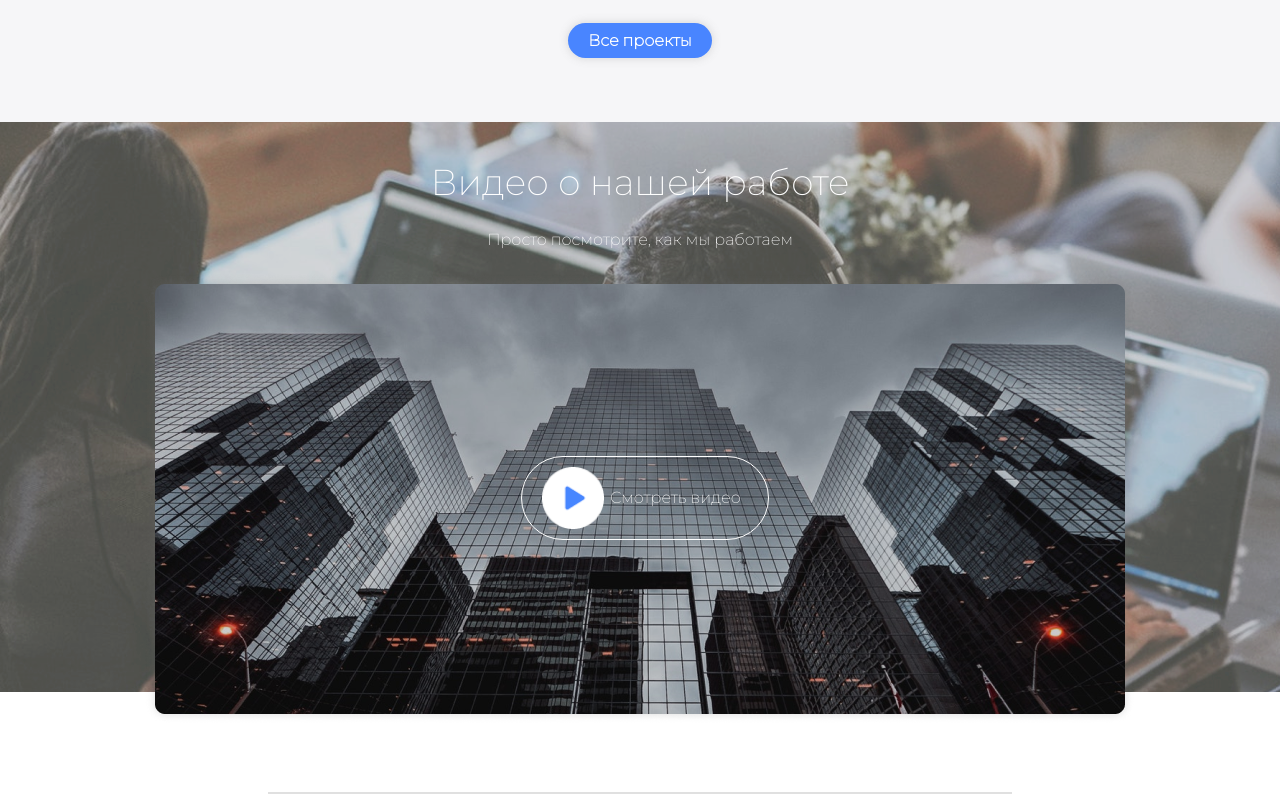
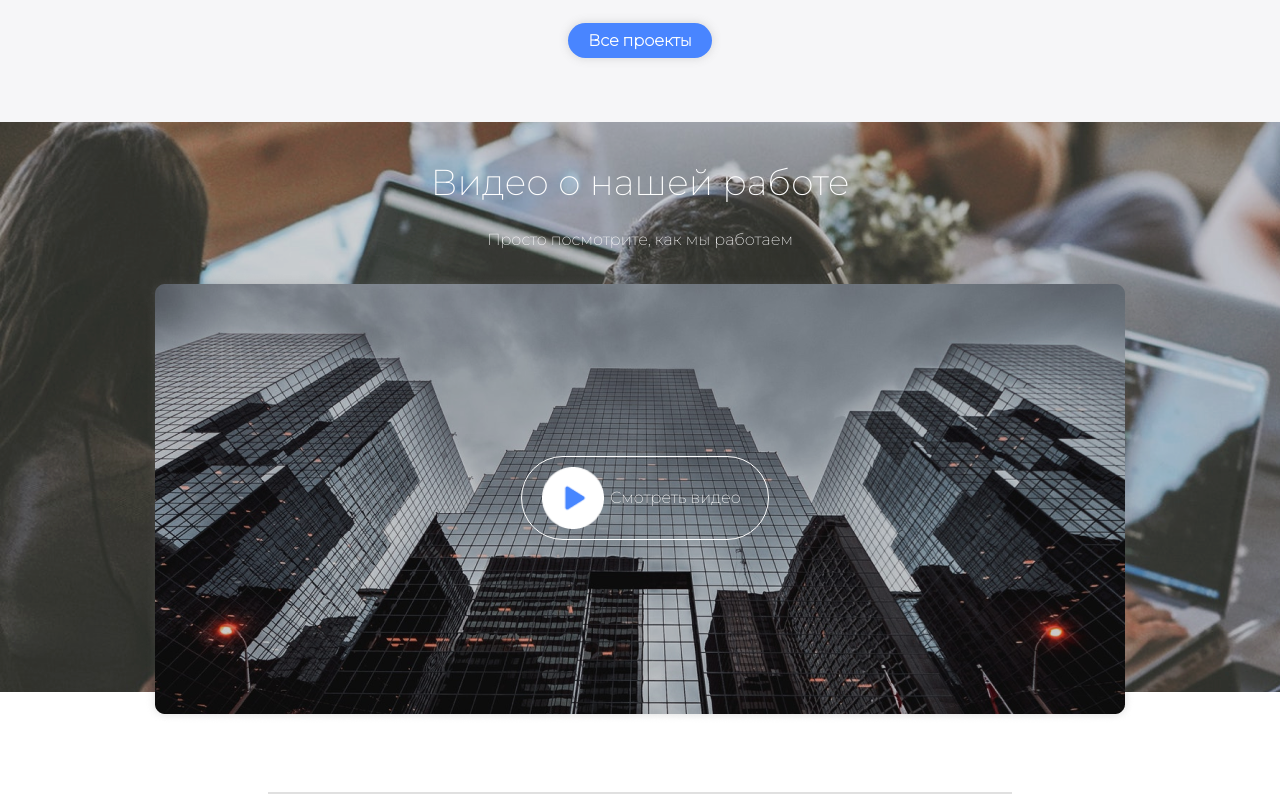
Before and after one commit to AkzhigitovOlzhas/itstudy, a plain HTML site: page index.html in a window 1280 px wide. Shown: the part 3315-4112 px from the top of the page. Drawn offline with Linux system fonts and the light colour scheme.

Commit message:
Update video.css

```diff
--- a/css/blocks/video.css
+++ b/css/blocks/video.css
@@ -1,5 +1,5 @@
 .video {
-    background: linear-gradient(0deg, rgba(255, 255, 255, 0.15), rgba(255, 255, 255, 0.15)), url("../../img/backgrounds/2.png") no-repeat;
+    background: url("../../img/backgrounds/2.png") no-repeat;
     display: flex;
     flex-direction: column;
     align-items: center;
```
--------
Check each line above for the word "blocks" and copy the ones that have it.

--- a/css/blocks/video.css
+++ b/css/blocks/video.css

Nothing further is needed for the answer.